Home Solar Systems 101
As you know, solar power is a clean, renewable source of energy that is especially well suited to home-scale installations. Homeowners interested in reducing their carbon footprint, lowering their utility bills, or even going “off grid” completely can benefit from a home solar system. I've been researching different kinds of home solar systems, and whether it makes sense to invest in residential solar or not.
Home solar systems are best suited to homes in relatively sunny regions. Though solar systems do work on cloudy or overcast days, they are not as efficient. Solar systems are most commonly placed on the roof – a great way to use otherwise unused space – and work most efficiently on flat or sloped roofs with good southern exposure. If the roof is shaded or otherwise unsuitable for solar installations, ground mounted systems are available. Using an online solar calculator can help homeowners accurately assess the relative costs and benefits of a solar power installation for their region.
Types of Home Solar Systems
Home solar systems can be divided into two main categories: passive and active.
Passive solar systems use thoughtful design and built in features of the home to passively heat or cool the interior. Some examples of common passive solar features include south-facing windows, thermal walls, and solar chimneys.
Active solar systems, on the other hand, include mechanical parts and can be divided into two main categories of their own: solar photovoltaic (PV) systems and solar thermal systems.

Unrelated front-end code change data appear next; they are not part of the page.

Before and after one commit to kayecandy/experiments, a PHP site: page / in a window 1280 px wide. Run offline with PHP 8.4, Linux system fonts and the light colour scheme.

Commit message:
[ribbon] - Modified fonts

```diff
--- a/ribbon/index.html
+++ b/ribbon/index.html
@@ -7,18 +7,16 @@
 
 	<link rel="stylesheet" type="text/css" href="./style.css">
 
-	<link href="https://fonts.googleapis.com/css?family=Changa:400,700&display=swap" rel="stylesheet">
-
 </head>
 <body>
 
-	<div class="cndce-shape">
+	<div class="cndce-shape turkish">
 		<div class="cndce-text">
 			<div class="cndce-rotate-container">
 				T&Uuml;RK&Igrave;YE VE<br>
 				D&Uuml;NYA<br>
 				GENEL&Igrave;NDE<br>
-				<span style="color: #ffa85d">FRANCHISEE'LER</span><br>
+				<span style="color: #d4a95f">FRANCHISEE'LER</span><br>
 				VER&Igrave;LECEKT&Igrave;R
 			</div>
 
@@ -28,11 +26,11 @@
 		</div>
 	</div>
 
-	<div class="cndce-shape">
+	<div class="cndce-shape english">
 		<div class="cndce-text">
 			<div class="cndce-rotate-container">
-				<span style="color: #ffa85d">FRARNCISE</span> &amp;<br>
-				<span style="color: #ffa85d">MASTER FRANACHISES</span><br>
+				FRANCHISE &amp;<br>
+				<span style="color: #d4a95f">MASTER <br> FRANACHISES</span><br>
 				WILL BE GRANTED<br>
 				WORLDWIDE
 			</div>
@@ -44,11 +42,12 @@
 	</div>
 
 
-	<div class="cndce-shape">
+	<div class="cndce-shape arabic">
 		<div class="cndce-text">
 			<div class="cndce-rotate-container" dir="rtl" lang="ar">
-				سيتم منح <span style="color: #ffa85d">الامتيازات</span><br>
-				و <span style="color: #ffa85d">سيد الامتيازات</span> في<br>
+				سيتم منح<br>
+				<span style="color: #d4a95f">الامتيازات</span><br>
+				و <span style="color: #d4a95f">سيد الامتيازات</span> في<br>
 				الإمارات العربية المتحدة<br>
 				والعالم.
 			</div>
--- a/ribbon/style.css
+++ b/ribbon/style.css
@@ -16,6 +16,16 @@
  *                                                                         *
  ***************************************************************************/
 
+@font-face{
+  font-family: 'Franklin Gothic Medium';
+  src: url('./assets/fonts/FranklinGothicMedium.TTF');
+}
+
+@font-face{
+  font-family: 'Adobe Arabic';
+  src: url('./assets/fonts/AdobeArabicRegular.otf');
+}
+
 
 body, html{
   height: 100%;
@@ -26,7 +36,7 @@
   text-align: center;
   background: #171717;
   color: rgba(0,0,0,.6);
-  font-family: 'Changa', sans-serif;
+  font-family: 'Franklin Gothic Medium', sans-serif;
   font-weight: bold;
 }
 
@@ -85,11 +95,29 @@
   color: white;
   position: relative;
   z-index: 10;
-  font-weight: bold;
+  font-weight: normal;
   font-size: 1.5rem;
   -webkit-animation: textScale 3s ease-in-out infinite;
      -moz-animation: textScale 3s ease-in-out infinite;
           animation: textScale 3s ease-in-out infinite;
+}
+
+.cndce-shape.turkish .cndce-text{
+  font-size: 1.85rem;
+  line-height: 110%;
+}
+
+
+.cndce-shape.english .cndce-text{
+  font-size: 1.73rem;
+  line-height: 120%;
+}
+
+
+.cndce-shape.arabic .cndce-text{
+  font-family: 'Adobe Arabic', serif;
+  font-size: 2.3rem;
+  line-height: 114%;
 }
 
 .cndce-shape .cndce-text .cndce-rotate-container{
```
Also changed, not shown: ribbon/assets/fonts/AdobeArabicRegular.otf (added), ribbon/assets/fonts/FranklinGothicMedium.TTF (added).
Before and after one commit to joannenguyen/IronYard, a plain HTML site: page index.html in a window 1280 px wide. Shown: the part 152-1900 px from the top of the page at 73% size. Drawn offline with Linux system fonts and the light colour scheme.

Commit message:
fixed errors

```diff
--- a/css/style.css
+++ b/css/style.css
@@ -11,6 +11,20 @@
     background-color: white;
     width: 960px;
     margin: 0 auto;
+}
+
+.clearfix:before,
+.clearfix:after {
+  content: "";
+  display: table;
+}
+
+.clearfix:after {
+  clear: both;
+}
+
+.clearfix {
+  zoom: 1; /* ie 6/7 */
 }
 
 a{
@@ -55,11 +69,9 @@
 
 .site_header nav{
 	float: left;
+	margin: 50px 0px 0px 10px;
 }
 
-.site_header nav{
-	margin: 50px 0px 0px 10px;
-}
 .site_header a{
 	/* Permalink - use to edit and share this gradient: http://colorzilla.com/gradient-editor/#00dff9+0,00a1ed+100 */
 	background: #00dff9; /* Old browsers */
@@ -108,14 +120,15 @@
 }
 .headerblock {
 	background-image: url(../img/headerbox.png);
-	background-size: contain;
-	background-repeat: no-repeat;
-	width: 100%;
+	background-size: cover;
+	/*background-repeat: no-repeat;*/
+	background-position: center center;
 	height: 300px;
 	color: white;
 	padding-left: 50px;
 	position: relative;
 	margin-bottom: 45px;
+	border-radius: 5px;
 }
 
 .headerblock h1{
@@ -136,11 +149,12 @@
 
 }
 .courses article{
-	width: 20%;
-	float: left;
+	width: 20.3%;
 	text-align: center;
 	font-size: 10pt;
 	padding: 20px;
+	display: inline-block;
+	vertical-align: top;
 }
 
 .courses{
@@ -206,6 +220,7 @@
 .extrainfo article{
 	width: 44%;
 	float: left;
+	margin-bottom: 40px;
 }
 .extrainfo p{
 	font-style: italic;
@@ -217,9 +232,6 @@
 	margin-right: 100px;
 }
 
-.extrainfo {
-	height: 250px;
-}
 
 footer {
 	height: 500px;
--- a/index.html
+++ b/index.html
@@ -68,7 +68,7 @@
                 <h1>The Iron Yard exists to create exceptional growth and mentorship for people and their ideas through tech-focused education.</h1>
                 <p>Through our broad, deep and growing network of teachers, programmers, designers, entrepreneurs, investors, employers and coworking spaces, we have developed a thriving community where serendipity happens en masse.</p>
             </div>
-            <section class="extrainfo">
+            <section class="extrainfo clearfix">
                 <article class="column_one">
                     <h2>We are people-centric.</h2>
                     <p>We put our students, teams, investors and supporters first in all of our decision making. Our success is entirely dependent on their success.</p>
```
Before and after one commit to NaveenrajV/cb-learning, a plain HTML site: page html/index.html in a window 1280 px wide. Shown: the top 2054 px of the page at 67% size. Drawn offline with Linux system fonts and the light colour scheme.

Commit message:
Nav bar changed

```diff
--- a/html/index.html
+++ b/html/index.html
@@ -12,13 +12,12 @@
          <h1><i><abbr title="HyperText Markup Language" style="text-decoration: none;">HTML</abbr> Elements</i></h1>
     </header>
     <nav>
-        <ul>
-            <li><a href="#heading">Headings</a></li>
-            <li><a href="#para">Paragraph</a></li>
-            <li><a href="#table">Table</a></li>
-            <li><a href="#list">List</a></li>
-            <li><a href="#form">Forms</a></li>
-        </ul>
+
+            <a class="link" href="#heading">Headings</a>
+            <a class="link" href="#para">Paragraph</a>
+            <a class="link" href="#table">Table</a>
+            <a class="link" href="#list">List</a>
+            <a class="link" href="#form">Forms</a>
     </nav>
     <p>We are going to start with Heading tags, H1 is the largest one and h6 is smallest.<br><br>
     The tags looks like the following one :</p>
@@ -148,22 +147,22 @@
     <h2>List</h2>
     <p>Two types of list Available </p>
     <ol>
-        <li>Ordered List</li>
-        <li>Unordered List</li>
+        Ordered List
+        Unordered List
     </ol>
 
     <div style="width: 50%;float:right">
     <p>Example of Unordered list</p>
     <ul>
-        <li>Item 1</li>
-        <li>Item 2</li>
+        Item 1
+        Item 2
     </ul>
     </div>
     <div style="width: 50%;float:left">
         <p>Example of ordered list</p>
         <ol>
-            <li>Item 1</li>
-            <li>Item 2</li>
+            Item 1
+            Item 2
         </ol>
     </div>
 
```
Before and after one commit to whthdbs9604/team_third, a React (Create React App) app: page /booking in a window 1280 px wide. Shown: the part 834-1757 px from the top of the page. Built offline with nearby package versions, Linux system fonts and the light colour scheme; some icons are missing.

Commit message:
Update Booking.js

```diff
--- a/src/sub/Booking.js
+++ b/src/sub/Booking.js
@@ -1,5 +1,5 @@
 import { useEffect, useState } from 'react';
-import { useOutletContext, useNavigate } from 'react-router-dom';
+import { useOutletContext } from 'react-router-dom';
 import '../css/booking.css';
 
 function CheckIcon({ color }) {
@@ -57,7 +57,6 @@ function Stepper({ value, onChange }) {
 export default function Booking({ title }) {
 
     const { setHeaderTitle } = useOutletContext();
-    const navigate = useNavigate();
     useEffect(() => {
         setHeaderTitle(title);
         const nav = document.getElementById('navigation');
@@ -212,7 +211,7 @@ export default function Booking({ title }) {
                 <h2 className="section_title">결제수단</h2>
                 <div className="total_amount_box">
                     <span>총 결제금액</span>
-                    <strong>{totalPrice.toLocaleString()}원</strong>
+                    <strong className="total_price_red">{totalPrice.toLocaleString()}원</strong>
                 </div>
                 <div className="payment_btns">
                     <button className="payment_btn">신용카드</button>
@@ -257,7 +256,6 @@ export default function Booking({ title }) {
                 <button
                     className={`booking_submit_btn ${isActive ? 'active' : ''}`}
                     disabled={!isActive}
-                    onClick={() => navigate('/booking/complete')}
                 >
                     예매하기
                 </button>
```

Solar photovoltaic systems, which convert the sun's energy directly into electricity, are the most common type of home solar system. They can be off-grid, which typically requires a battery bank to store power for use at night, or grid-tied. Grid-tied systems are most popular, because they allow homeowners to use conventional power sources when the sun is not shining and to offset this energy use during periods of peak home solar electricity generation. Some utilities even allow home owners with home solar power systems to sell surplus electricity generated by grid-tied photovoltaics to the utility and make money!
Silicon panels are the most common type of solar photovoltaic system in use today, but thin film photovoltaics are growing in popularity as well. Though less efficient than silicon panels, thin film photovoltaics are smaller and can be more easily integrated into a building's design. For example, one popular application for thin film photovoltaics is solar shingles designed to look like ordinary roof shingles!
Solar thermal systems use solar radiation to heat water, heat and cool the interior of the home, or both. They are less expensive than solar photovoltaics and can also create significant savings for homeowners, since heating, cooling, and water heating are typically among the most energy intensive processes in the home.
Solar hot water systems absorb solar radiation and use it to heat the home's hot water supply. For homeowners with swimming pools, solar pool heaters are another energy saving type of home solar system that uses solar radiation to heat water.
Solar thermal space heaters work on a similar principle to solar hot water systems (and are often combined with them), but solar thermal cooling systems, which are either absorption or desiccant systems, are more complicated.
Whether passive or active, solar photovoltaic or solar thermal, home solar systems are a great way to save money and go green!